Posted by Lox at 2006/12/12 05:38:20.

Comment 12

Well, haven't been to your web site for a while and wow!!! Well done and congratulations to you both. Chie looks absolutely stunning - in all three outfits - as do you John. Really, really pleased for you both.

See you next year


Posted by Michelle at 2006/12/13 13:41:39.

Comment 13

Thanks all for your best wishes etc. Not sure if you noticed but I rewrote this entry a few hours ago (it was just a few lines until then) with a complete account of the whole day.

Posted by John at 2006/12/13 13:56:13.

Comment 14

Oh and by the way, we just went out for dinner with Yuka (Chie's sister) and she had some really nice pictures of the day on her camera. I'm hoping we can get a copy of those somehow or other in the near future.

Posted by John at 2006/12/13 13:57:59.

Comment 15

Reading the complete account now is a treat. Splendid stuff! And Veuve Cliquot et? I think you're going to have to ask your friend Tanaka-san to record some of his playing for you! Maybe he could do a CD for the Maison!!?

Posted by Nigel at 2006/12/13 14:44:05.

Comment 16

The full account is much better! I see that you actually enjoyed it! Good man!

Posted by Lox at 2006/12/13 15:01:22.

Comment 17

Just got back to the UK, couldn't look before. All my love to both of you. Chi'e looked breathtaking.

Posted by Mum at 2006/12/13 16:00:59.

Comment 18

You both make very a happy couple! Congratulations to you both!

Posted by dsp at 2006/12/13 16:13:37.

Comment 19

Fabulous full account of the days proceedings... Even though I don't know you chaps personally, I wish I could have been there.. Many many congratulations.. In light of the "Onamae wa" omission, does that mean you are now Mr. and Mrs Nondescript?.. Best wishes
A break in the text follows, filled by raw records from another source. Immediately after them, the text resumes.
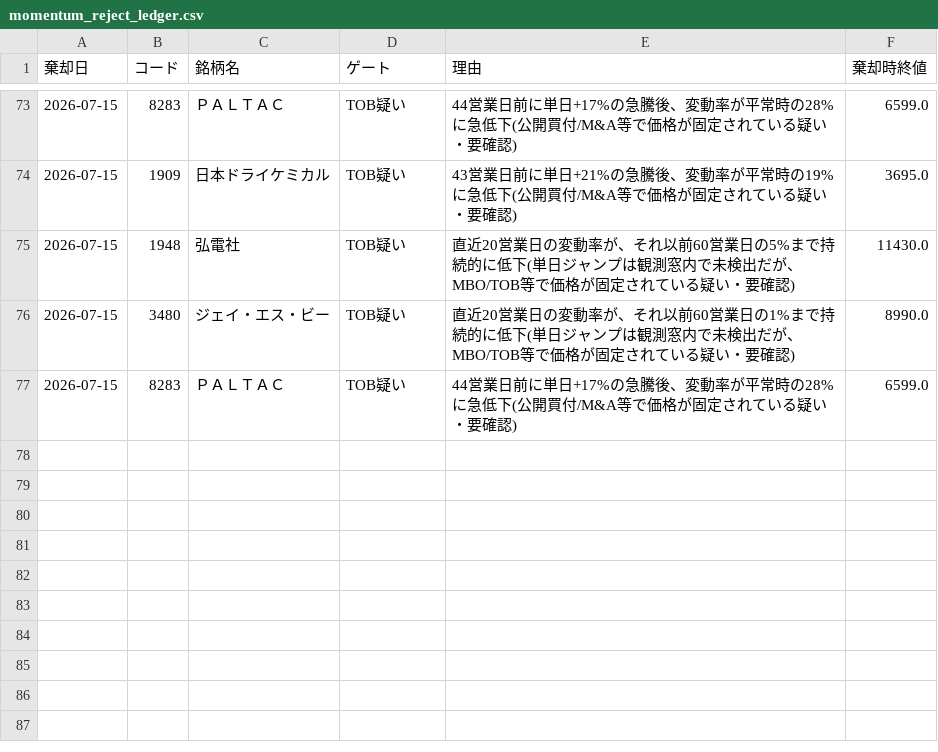
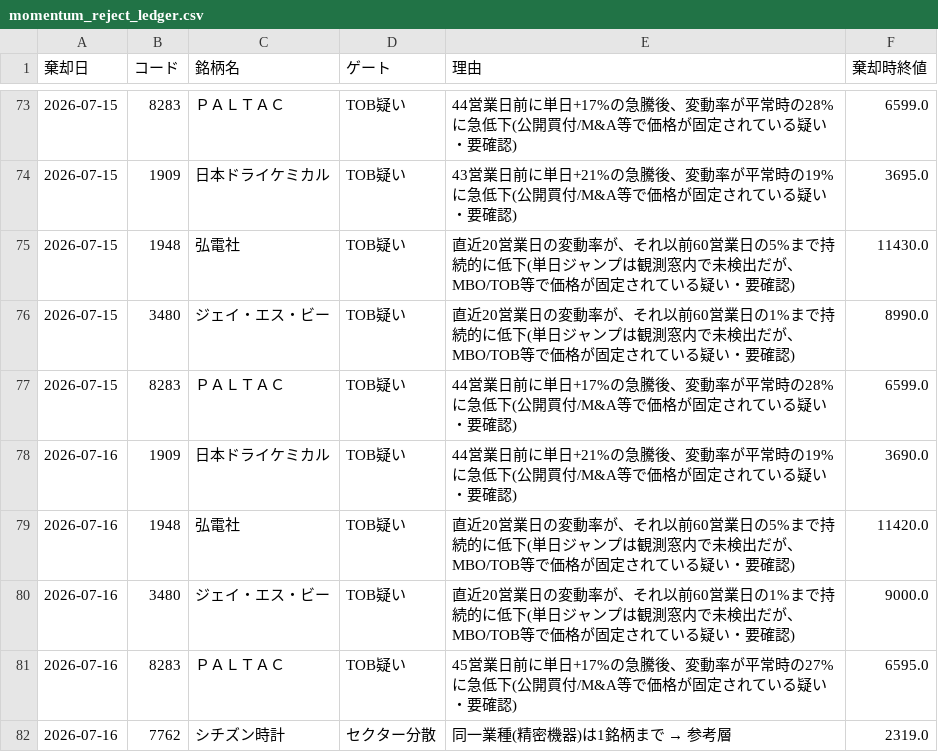
Before and after one commit to kgikgken/stockbotTOM, a CSV file: out_momentum/momentum_reject_ledger.csv, drawn as a sheet; only a part is shown, gaps mark what is left out.

```diff
--- a/out_momentum/momentum_reject_ledger.csv
+++ b/out_momentum/momentum_reject_ledger.csv
@@ -77 +77,6 @@
 2026-07-15,8283,ＰＡＬＴＡＣ,TOB疑い,44営業日前に単日+17%の急騰後、変動率が平常時の28%に急低下(公開買付/M&A等で価格が固定されている疑い・要確認),6599.0
+2026-07-16,1909,日本ドライケミカル,TOB疑い,44営業日前に単日+21%の急騰後、変動率が平常時の19%に急低下(公開買付/M&A等で価格が固定されている疑い・要確認),3690.0
+2026-07-16,1948,弘電社,TOB疑い,直近20営業日の変動率が、それ以前60営業日の5%まで持続的に低下(単日ジャンプは観測窓内で未検出だが、MBO/TOB等で価格が固定されている疑い・要確認),11420.0
+2026-07-16,3480,ジェイ・エス・ビー,TOB疑い,直近20営業日の変動率が、それ以前60営業日の1%まで持続的に低下(単日ジャンプは観測窓内で未検出だが、MBO/TOB等で価格が固定されている疑い・要確認),9000.0
+2026-07-16,8283,ＰＡＬＴＡＣ,TOB疑い,45営業日前に単日+17%の急騰後、変動率が平常時の27%に急低下(公開買付/M&A等で価格が固定されている疑い・要確認),6595.0
+2026-07-16,7762,シチズン時計,セクター分散,同一業種(精密機器)は1銘柄まで → 参考層,2319.0
```
Also changed, not shown: out/reject_ledger.csv, 1 other file.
Posted by Jerry at 2006/12/13 16:16:48.

Comment 20

Congrats to you both! Now when are you going to start a family?! LOL I have to throw that in there... since Jamie and I tied the knot in May we get this question ALL the time!!!!!!!! Welcome to married life!


Posted by Malinda at 2006/12/13 21:23:22.

Comment 21

Congratulations to you both. It looks like you had a brilliant day!

Posted by Jimmy at 2006/12/14 11:46:07.

Comment 22

Very many congratulations to you both. The costumes are amazing and you both looked very happy!

Posted by Alex at 2006/12/15 09:58:08.

Comment 23

congratz matey !!

I only found out today

Posted by Raj at 2006/12/19 16:39:55.

Comment 24


Congrats John and Chie, see you in London soon.

Posted by Dwain at 2006/12/20 12:02:53.

Post a comment